#### Work instructions:
Read through the lines below and copy the ones holding the string "color".

┌────────

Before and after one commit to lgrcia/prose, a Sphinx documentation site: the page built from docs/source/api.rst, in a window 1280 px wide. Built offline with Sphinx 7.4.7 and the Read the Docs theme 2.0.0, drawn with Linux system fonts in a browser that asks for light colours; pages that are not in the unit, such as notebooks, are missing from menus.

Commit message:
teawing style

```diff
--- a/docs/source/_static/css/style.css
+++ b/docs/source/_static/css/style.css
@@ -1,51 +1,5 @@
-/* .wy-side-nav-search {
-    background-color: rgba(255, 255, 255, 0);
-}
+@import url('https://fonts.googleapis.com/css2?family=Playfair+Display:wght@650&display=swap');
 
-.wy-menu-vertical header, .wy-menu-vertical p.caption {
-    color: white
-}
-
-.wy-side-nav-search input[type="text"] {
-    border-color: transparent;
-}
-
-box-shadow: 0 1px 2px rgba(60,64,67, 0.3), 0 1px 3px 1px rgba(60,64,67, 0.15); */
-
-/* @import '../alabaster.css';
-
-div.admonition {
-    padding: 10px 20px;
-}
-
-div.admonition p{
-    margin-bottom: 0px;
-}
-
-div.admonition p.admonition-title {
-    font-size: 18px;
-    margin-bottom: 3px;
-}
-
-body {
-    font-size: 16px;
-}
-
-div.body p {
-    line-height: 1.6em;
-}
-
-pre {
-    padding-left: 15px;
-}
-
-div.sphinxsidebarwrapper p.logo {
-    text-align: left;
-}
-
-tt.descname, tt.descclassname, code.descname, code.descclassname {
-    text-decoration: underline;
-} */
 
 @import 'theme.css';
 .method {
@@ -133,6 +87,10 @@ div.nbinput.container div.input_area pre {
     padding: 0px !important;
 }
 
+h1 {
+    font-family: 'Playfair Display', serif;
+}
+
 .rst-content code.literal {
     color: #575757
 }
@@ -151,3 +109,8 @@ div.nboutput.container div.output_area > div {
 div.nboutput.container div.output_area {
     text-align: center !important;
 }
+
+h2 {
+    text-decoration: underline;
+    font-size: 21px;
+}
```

└────────

#### Solution:
-    background-color: rgba(255, 255, 255, 0);
-    color: white
-    border-color: transparent;
     color: #575757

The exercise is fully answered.